Just a few miles north of city limits you’ll find a sign reading “Falling Timber Farm.” This farm grows corn, soybeans, and wheat, and raises mostly registered polled hereford cattle, but also a few registered angus cattle as well. This is the home of the Ridders, who run the family farm, and have been doing so for over 40 years.
John Ridder was born a farmer, raised a gentleman and a stockman and learned to be a businessman. Ridder sees nothing but continued growth and marketing for Falling Timber Farm. He understands the importance of flexibility in today’s changing markets and adaptation to new technology. Falling Timber partners with, and is a representative for, Genex for AI service, VitaFerm for feed service, and BigYield for crop services. They all brought something to the table that Ridder felt could improve their specific areas in one way or another.

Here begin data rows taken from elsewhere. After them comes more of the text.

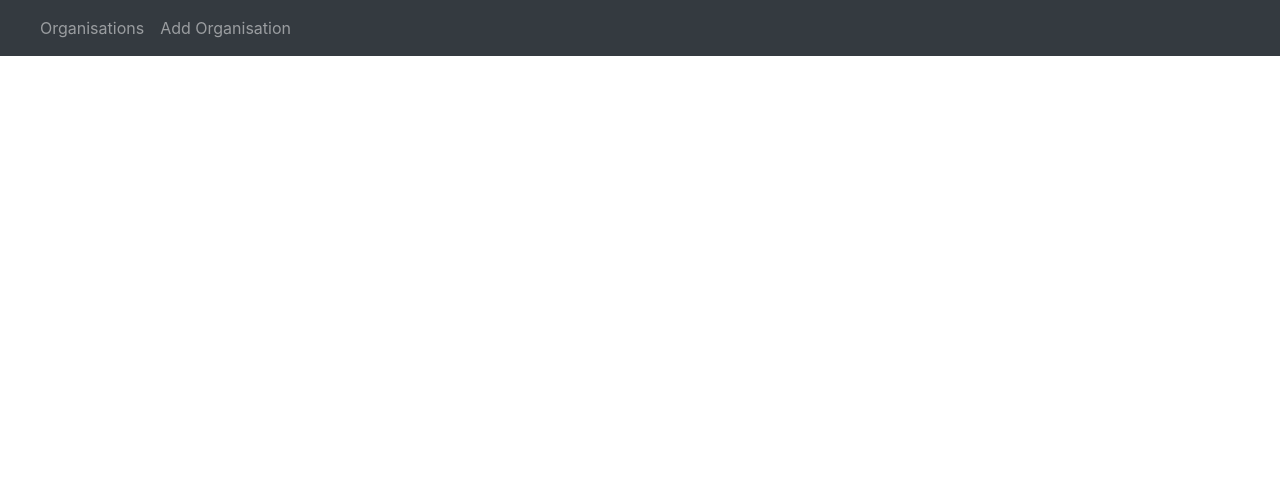
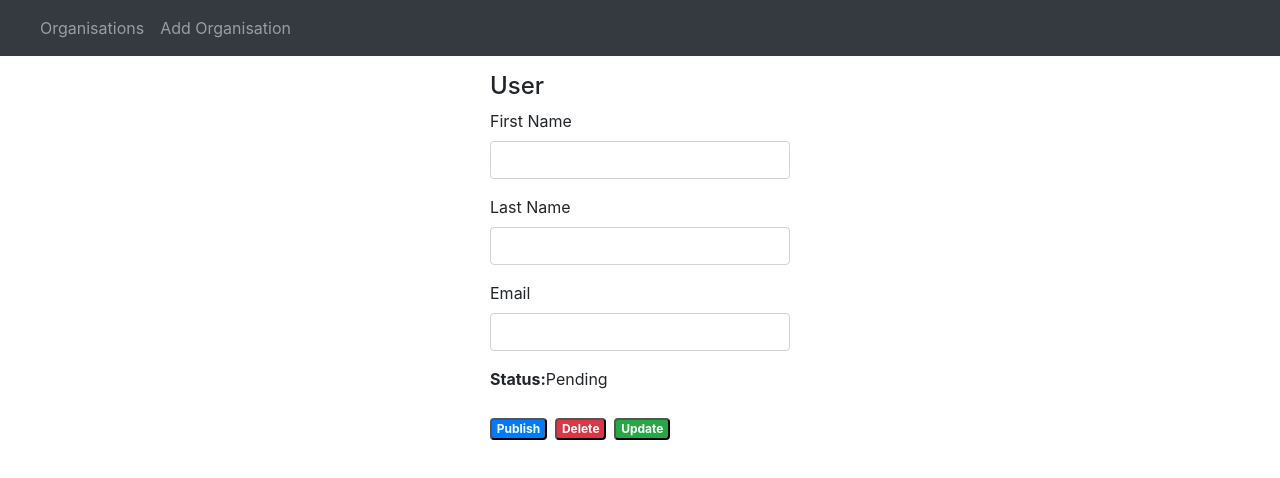
Before and after one commit to jimmy-magee/visible-thread-demo-ui, a React (Create React App) app: page /1/user/1 in a window 1280 px wide. Shown: the top 478 px of the page. Built offline with nearby package versions, Linux system fonts and the light colour scheme; no server answers.

Commit message:
Adding api calls to services and ongoing tidy up.

```diff
--- a/src/App.tsx
+++ b/src/App.tsx
@@ -41,10 +41,12 @@ const App: React.FC = () => {
           <Route exact path={["/", "/organisations"]} component={OrganisationList} />
           <Route exact path={["/organisations/:id"]} component={Organisation} />
           <Route exact path={["/organisation/add"]} component={AddOrganisation} />
-          <Route exact path={["/organisations/:organisationId/teams"]} component={TeamList} />
-          <Route exact path="/organisations/:organisationId/addTeam" component={AddTeam} />
-          <Route path="/organisations/:organisationId/teams/:id" component={Team} />
-          <Route path="/organisations/:organisationId/team/:teamId/users/:id" component={User} />
+          <Route exact path={["/:organisationId/teams"]} component={TeamList} />
+          <Route exact path="/:organisationId/addTeam" component={AddTeam} />
+          <Route path="/:organisationId/teams/:id" component={Team} />
+          <Route path="/:organisationId/users" component={UserList} />
+          <Route path="/:organisationId/addUser" component={AddUser} />
+          <Route path="/:organisationId/user/:id" component={User} />
         </Switch>
       </div>
     </div>
--- a/src/components/organisation/Organisation.tsx
+++ b/src/components/organisation/Organisation.tsx
@@ -181,7 +181,7 @@ const Organisation: React.FC<Props> = (props: Props) => {
                                            </td>
                                            <td className="whitespace-nowrap px-3 py-4 text-sm text-gray-500">{team.description}</td>
                                            <td className="relative whitespace-nowrap py-4 pl-3 pr-4 text-right text-sm font-medium sm:pr-6">
-                                             <Link to={"/organisations/"+team.organisationId+"/teams/"+team.id} className="text-indigo-600 hover:text-indigo-900">
+                                             <Link to={`/${team.organisationId}/teams/${team.id}`} className="text-indigo-600 hover:text-indigo-900">
                                                View<span className="sr-only">, {team.name}</span>
                                              </Link>
                                            </td>
--- a/src/components/team/Team.tsx
+++ b/src/components/team/Team.tsx
@@ -29,11 +29,12 @@ const Team: React.FC<Props> = (props: Props) => {
        setOrganisationId(props.match.params.organisationId);
   }, [props.match.params.organisationId]);
 
-  const getTeam = (id: string) => {
+  const getTeam = (organisationId: string, id: string) => {
     TeamService.get(organisationId, id)
       .then((response: any) => {
+        console.log(response.data);
         setCurrentTeam(response.data);
-        console.log(response.data);
+
       })
       .catch((e: Error) => {
         console.log(e);
@@ -41,7 +42,7 @@ const Team: React.FC<Props> = (props: Props) => {
   };
 
   useEffect(() => {
-    getTeam(props.match.params.id);
+    getTeam(props.match.params.organisationId, props.match.params.id);
   }, [props.match.params.id]);
 
   const handleInputChange = (event: ChangeEvent<HTMLInputElement>) => {
@@ -82,7 +83,7 @@ const Team: React.FC<Props> = (props: Props) => {
 
   const deleteTeam = () => {
     console.log('Deleting team with id '+currentTeam.id)
-    TeamService.remove(currentTeam.id)
+    TeamService.remove(organisationId, currentTeam.id)
       .then((response: any) => {
         props.history.push("/suppliers");
       })
@@ -156,7 +157,7 @@ const Team: React.FC<Props> = (props: Props) => {
                                                      <td className="whitespace-nowrap px-3 py-4 text-sm text-gray-500">{user.lastname}</td>
                                                      <td className="whitespace-nowrap px-3 py-4 text-sm text-gray-500">{user.email}</td>
                                                      <td className="relative whitespace-nowrap py-4 pl-3 pr-4 text-right text-sm font-medium sm:pr-6">
-                                                       <Link to={"/organisations/"+user.organisationId+"/team/"+currentTeam.id+"/users/"+user.id} className="text-indigo-600 hover:text-indigo-900">
+                                                       <Link to={`/${user.organisationId}/user/${user.id}`} className="text-indigo-600 hover:text-indigo-900">
                                                          View<span className="sr-only">, {user.lastname}</span>
                                                        </Link>
                                                      </td>
--- a/src/components/team/TeamList.tsx
+++ b/src/components/team/TeamList.tsx
@@ -1,13 +1,25 @@
 import React, { useState, useEffect, ChangeEvent } from "react";
-import { Link } from "react-router-dom";
+import { RouteComponentProps, Link } from 'react-router-dom';
 import TeamService from "../../services/TeamService";
 import ITeam from '../../types/Team';
 
-const TeamList: React.FC = () => {
+interface RouterProps { // type for `match.params`
+  organisationId: string;
+  id: string; // must be type `string` since value comes from the URL
+}
+
+type Props = RouteComponentProps<RouterProps>;
+
+const TeamList: React.FC<Props> = (props: Props) => {
   const [teams, setTeams] = useState<Array<ITeam>>([]);
   const [currentTeam, setCurrentTeam] = useState<ITeam | null>(null);
   const [currentIndex, setCurrentIndex] = useState<number>(-1);
   const [searchName, setSearchName] = useState<string>("");
+  const [organisationId, setOrganisationId] = useState<string>("");
+
+    useEffect(() => {
+         setOrganisationId(props.match.params.organisationId);
+    }, [props.match.params.organisationId]);
 
   useEffect(() => {
     retrieveTeams();
@@ -43,7 +55,7 @@ const TeamList: React.FC = () => {
   };
 
   const findByName = () => {
-      TeamService.findByName(searchName)
+      TeamService.findByName(organisationId, searchName)
         .then((response: any) => {
           setCurrentTeam(response.data);
           setCurrentIndex(-1);
--- a/src/components/user/User.tsx
+++ b/src/components/user/User.tsx
@@ -36,10 +36,10 @@ const User: React.FC<Props> = (props: Props) => {
   }, [props.match.params.teamId]);
 
   useEffect(() => {
-      getUser(props.match.params.id);
+      getUser(props.match.params.organisationId, props.match.params.id);
     }, [props.match.params.id]);
 
-  const getUser = (id: string) => {
+  const getUser = (organisationId:string, id: string) => {
     UserService.get(organisationId, id)
       .then((response: any) => {
         setCurrentUser(response.data);
@@ -106,24 +106,35 @@ const User: React.FC<Props> = (props: Props) => {
           <h4>User</h4>
           <form>
             <div className="form-group">
-              <label htmlFor="title">User Name</label>
+              <label htmlFor="firstname">First Name</label>
               <input
                 type="text"
                 className="form-control"
-                id="title"
-                name="title"
+                id="firstname"
+                name="firstname"
                 value={currentUser.firstname}
                 onChange={handleInputChange}
               />
             </div>
             <div className="form-group">
-              <label htmlFor="description">Description</label>
+              <label htmlFor="lastname">Last Name</label>
               <input
                 type="text"
                 className="form-control"
-                id="description"
-                name="description"
+                id="lastname"
+                name="lastname"
                 value={currentUser.lastname}
+                onChange={handleInputChange}
+              />
+            </div>
+            <div className="form-group">
+              <label htmlFor="email">Email</label>
+              <input
+                type="text"
+                className="form-control"
+                id="email"
+                name="email"
+                value={currentUser.email}
                 onChange={handleInputChange}
               />
             </div>
--- a/src/services/TeamService.ts
+++ b/src/services/TeamService.ts
@@ -4,31 +4,32 @@ import IUser from "../types/User"
 
 const getAll = () => {
   console.log('Organisation Service getAll()')
-  return http.get<Array<ITeam>>("/organisations");
+  return http.get<Array<ITeam>>("/teams");
+};
+
+const getAllByOrganisationId = (organisationId: string) => {
+  console.log('Organisation Service getAll()')
+  return http.get<Array<ITeam>>(`/${organisationId}/teams`);
 };
 
 const get = (organisationId: string, id: string) => {
-  return http.get<ITeam>(`/organisations/${organisationId}/teams/${id}`);
-};
-
-const getTeamUsers = (team: ITeam) => {
-  return http.get<IUser>(`/${team.id}/teams`);
+  return http.get<ITeam>(`/${organisationId}/teams/${id}`);
 };
 
 const create = (organisationId: string, data: ITeam) => {
-  return http.post<ITeam>("/organisations", data);
+  return http.post<ITeam>(`/${organisationId}/teams`, data);
 };
 
 const update = (organisationId: string, id: string, data: ITeam) => {
-  return http.post<ITeam>(`/organisations/${id}`, data);
+  return http.post<ITeam>(`/${organisationId}/teams/${id}`, data);
 };
 
-const remove = (id: any) => {
-  return http.delete<any>(`/organisations/${id}`);
+const remove = (organisationId: string, id: any) => {
+  return http.delete<any>(`/${organisationId}/teams/${id}`);
 };
 
-const findByName = (title: string) => {
-  return http.get<Array<ITeam>>(`/suppliers?title=${title}`);
+const findByName = (organisationId: string, name: string) => {
+  return http.get<Array<ITeam>>(`/${organisationId}/team/${name}`);
 };
 
 const TeamService = {
--- a/src/services/UserService.ts
+++ b/src/services/UserService.ts
@@ -3,27 +3,27 @@ import IUser from "../types/User"
 
 const getAll = (organisationId: string) => {
   console.log('Organisation Service getAll()')
-  return http.get<Array<IUser>>("/organisations/:organisationId/users");
+  return http.get<Array<IUser>>(`/:organisationId/users`);
 };
 
 const get = (organisationId: string, id: string) => {
-  return http.get<IUser>(`/organisations/${organisationId}/users/${id}`);
+  return http.get<IUser>(`/${organisationId}/users/${id}`);
 };
 
 const findByEmail = (organisationId: string, email: string) => {
-  return http.get<IUser>(`/organisations/${organisationId}/users/${email}`);
+  return http.get<IUser>(`/${organisationId}/users/query/${email}`);
 };
 
 const create = (organisationId: string, teamId: string, data: IUser) => {
-  return http.post<IUser>("/organisations/${organisationId}/teams/${teamId}/users", data);
+  return http.post<IUser>(`/${organisationId}/teams/${teamId}/users`, data);
 };
 
 const update = (organisationId: string, id: string, data: IUser) => {
-  return http.post<IUser>(`/organisations/${organisationId}/users/${id}`, data);
+  return http.post<IUser>(`/${organisationId}/users/${id}`, data);
 };
 
 const remove = (organisationId: string, id: string) => {
-  return http.delete<any>(`/organisations/${organisationId}/users/${id}`);
+  return http.delete<any>(`/${organisationId}/users/${id}`);
 };
 
 const UserService = {
```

According to this future-minded young farmer, they all have one thing in common.
“They are the best fit for our operation that is the most progressive in their work,” he said. “We see them as giving the best opportunities down the road.”
Ridder has been involved in the day-to-day operation of the farm since he was a child.
“When I was old enough to walk, I was out there helping dad feed square bales, paint buildings, and carrying silage by shovel because we didn’t have the machinery to do it,” he said.
According to his mother, Yvonne Ridder, drive and determination are just part of his genetic makeup.
“He always had the drive to work,” Yvonne said. “When he was 4 years old, he picked up ear corn out of the field and spent the fall shelling it by hand. He had blisters all fall. He would put it in his little red wagon and haul it up the road to feed the hogs.”
Ridder has helped to make big changes for Falling Timber Farm by increasing the operation’s size, marketability, and reaching out for connections to innovative companies. They have begun to rent and farm more land, increase their cow herd and hire new employees. Ridder understands a commercial operation is much easier to run for someone who is looking at getting into raising cattle. However, FTF has found its niche market: its long history of raising high quality beef with high quality care.
“Virtues and values have always played a large role in our selections and decisions,” Ridder said. “We make our choices based on what’s right and on what we care about, not necessarily on what will make the most money.”
Through his high school career, Ridder was an active FFA member. He represented his home chapter as a Chapter, Area, and State FFA Officer. He was active in Career Development Events (CDE’s) and Leadership Development Events (LDE’s), participating in public speaking and livestock judging. He was selected to participate in the Missouri Agribusiness Academy, and showed livestock across Missouri growing up. He attributes his involvement in the organization to his involvement in the community.
“To bridge the gap between producers and consumers we have to not only be willing to tell consumers what we do, but also to show them how and why we do it,” Ridder said.
He is motivated by the outcome of a successful product through hard work, and it makes him love what he does every day.
“Getting to work with people and livestock just makes it that much better,” he said.
Falling Timber farm has been a face for agriculture in the St. Louis area, and Ridder has even made it onto the big screen at Busch Stadium representing Missouri Corn. While, such accolades and recognition are nice, if you ask him, he’s just another hardworking farmer who is doing what he loves.